Task prompt - In the data below, find each line containing the string "README" and return it.

Dataset -
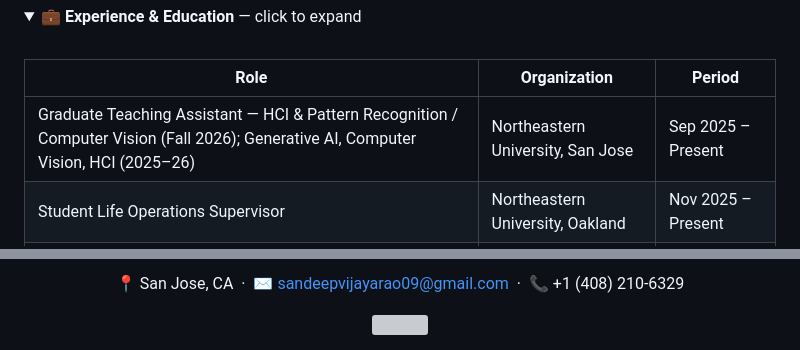
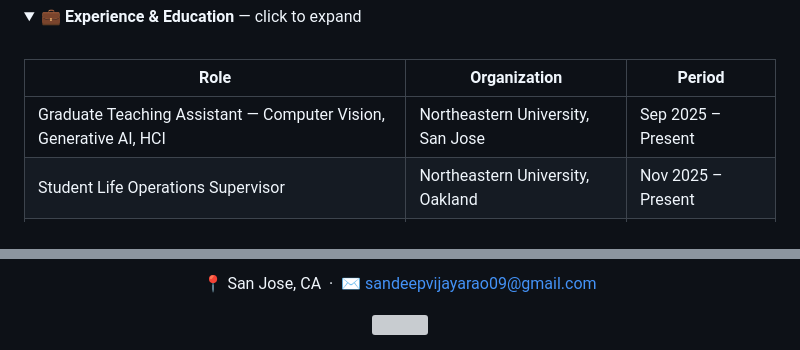
Before and after one commit to sandeepvijayarao09/sandeepvijayarao09, a Markdown page: README.md, 2 parts joined by grey strips. GitHub-like rendering; folded sections open; grey boxes are pictures that could not be loaded.

```diff
--- a/README.md
+++ b/README.md
@@ -203,7 +195,7 @@ Infinite canvas for AI research → creation. Gemini auto-clusters PDFs/video; t
 
 | Role | Organization | Period |
 |---|---|---|
-| Graduate Teaching Assistant — HCI & Pattern Recognition / Computer Vision (Fall 2026); Generative AI, Computer Vision, HCI (2025–26) | Northeastern University, San Jose | Sep 2025 – Present |
+| Graduate Teaching Assistant — Computer Vision, Generative AI, HCI | Northeastern University, San Jose | Sep 2025 – Present |
 | Student Life Operations Supervisor | Northeastern University, Oakland | Nov 2025 – Present |
 | AI Developer | Trominosoft, Hyderabad | Feb 2025 – Aug 2025 |
 | Artificial Intelligence Intern | Infosys Springboard | Sep 2024 – Dec 2024 |
@@ -230,5 +222,5 @@ Infinite canvas for AI research → creation. Gemini auto-clusters PDFs/video; t
 
-📍 San Jose, CA &nbsp;·&nbsp; ✉️ sandeepvijayarao09@gmail.com &nbsp;·&nbsp; 📞 +1 (408) 210-6329
+📍 San Jose, CA &nbsp;·&nbsp; ✉️ sandeepvijayarao09@gmail.com
 
 <img src="https://capsule-render.vercel.app/api?type=waving&color=0:b8860b,100:0b0b0b&height=120&section=footer" width="100%" alt="" />
 
```
Also changed, not shown: other parts of README.md (+21 -29 lines).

Response to this task -
Before and after one commit to sandeepvijayarao09/sandeepvijayarao09, a Markdown page: README.md, 2 parts joined by grey strips. GitHub-like rendering; folded sections open; grey boxes are pictures that could not be loaded.
--- a/README.md
+++ b/README.md
Also changed, not shown: other parts of README.md (+21 -29 lines).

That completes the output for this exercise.